[Detected change data]

↓↓↓

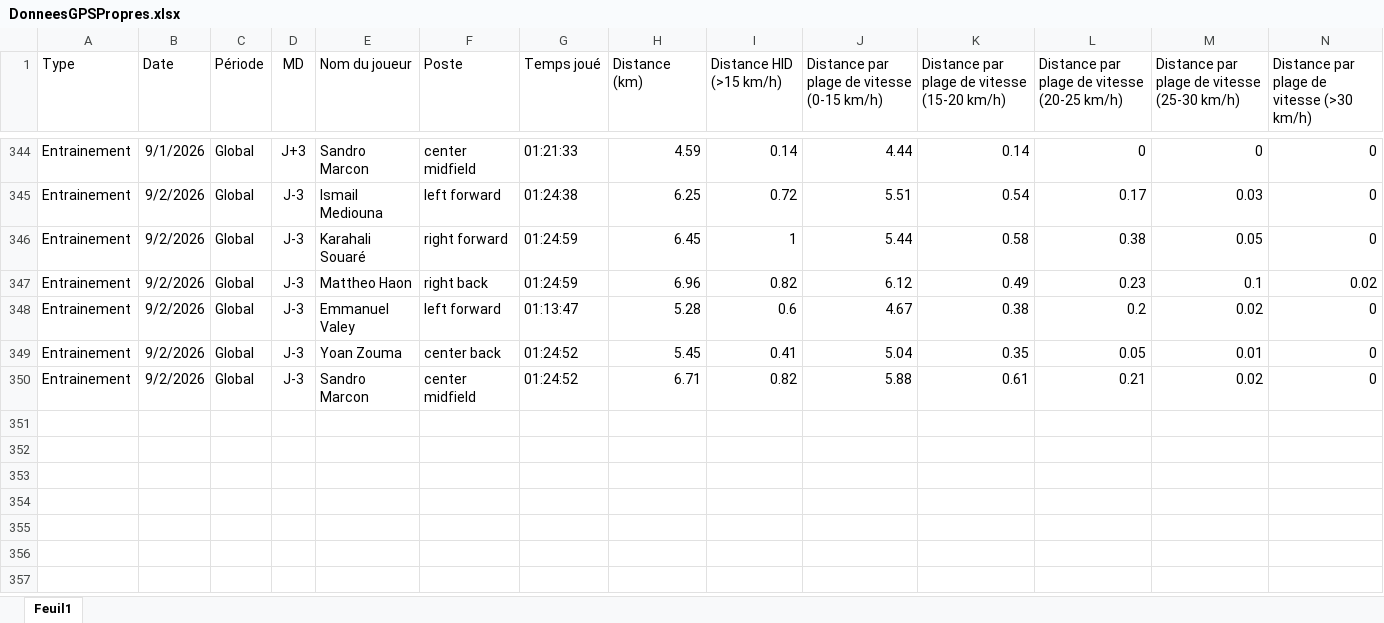
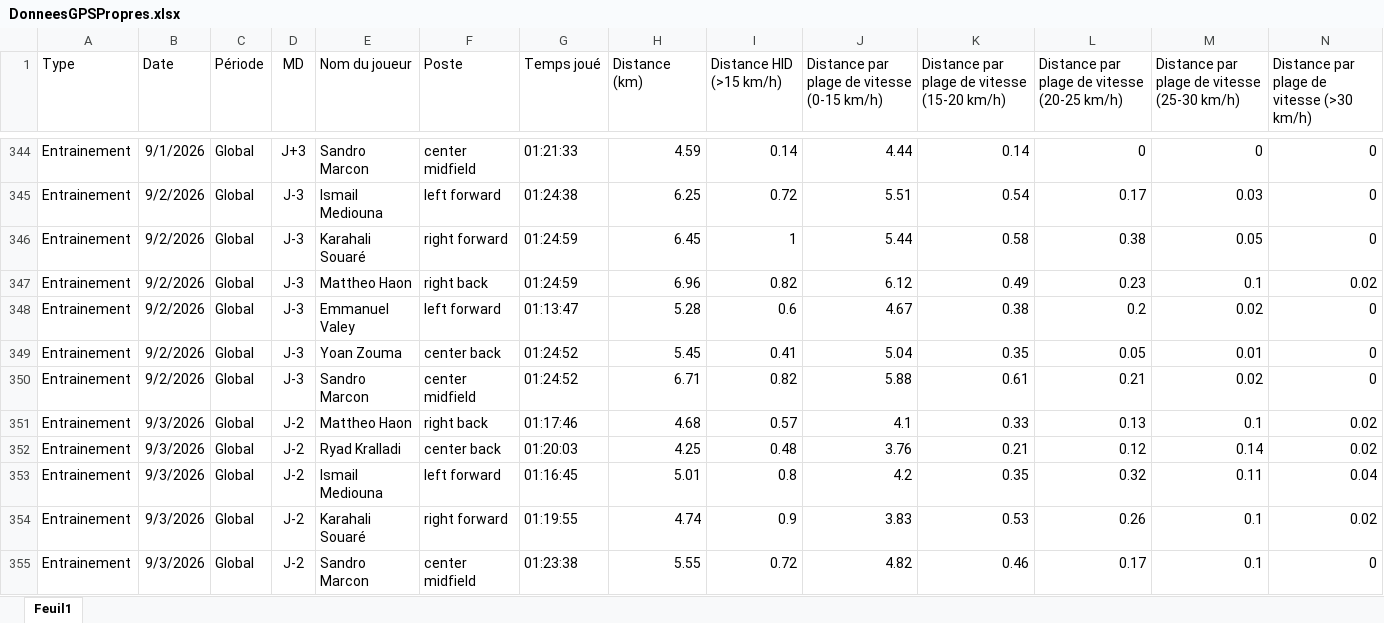
Before and after one commit to Chris15100/lld-app, an Excel workbook: data/2026-2027/DonneesGPSPropres.xlsx, sheet Feuil1, drawn as a sheet; only a part is shown, gaps mark what is left out; values as stored, in another font and other column widths than the file's, no borders; rows hold the shown columns only; the diff names each change by its address in the sheet, - before the commit and + after, or states it on an @@ line.

```diff
--- a/data/2026-2027/DonneesGPSPropres.xlsx (sheet Feuil1)
+++ b/data/2026-2027/DonneesGPSPropres.xlsx (sheet Feuil1)
+row 351: Entrainement | 9/3/2026 | Global | J-2 | Mattheo Haon | right back | 01:17:46 | 4.68 | 0.57 | 4.1 | 0.33 | 0.13 | 0.1 | 0.02
+row 352: Entrainement | 9/3/2026 | Global | J-2 | Ryad Kralladi | center back | 01:20:03 | 4.25 | 0.48 | 3.76 | 0.21 | 0.12 | 0.14 | 0.02
+row 353: Entrainement | 9/3/2026 | Global | J-2 | Ismail Mediouna | left forward | 01:16:45 | 5.01 | 0.8 | 4.2 | 0.35 | 0.32 | 0.11 | 0.04
+row 354: Entrainement | 9/3/2026 | Global | J-2 | Karahali Souaré | right forward | 01:19:55 | 4.74 | 0.9 | 3.83 | 0.53 | 0.26 | 0.1 | 0.02
+row 355: Entrainement | 9/3/2026 | Global | J-2 | Sandro Marcon | center midfield | 01:23:38 | 5.55 | 0.72 | 4.82 | 0.46 | 0.17 | 0.1 | 0
```
Also changed, not shown: data/2026-2027/Pré-séance.xlsx, data/2026-2027/Présences.xlsx.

↑↑↑

→ EXERCISE BRIEF
Considering only the records above, state the number of lines that include the word "back", with nothing added.

→ TASK SOLUTION
2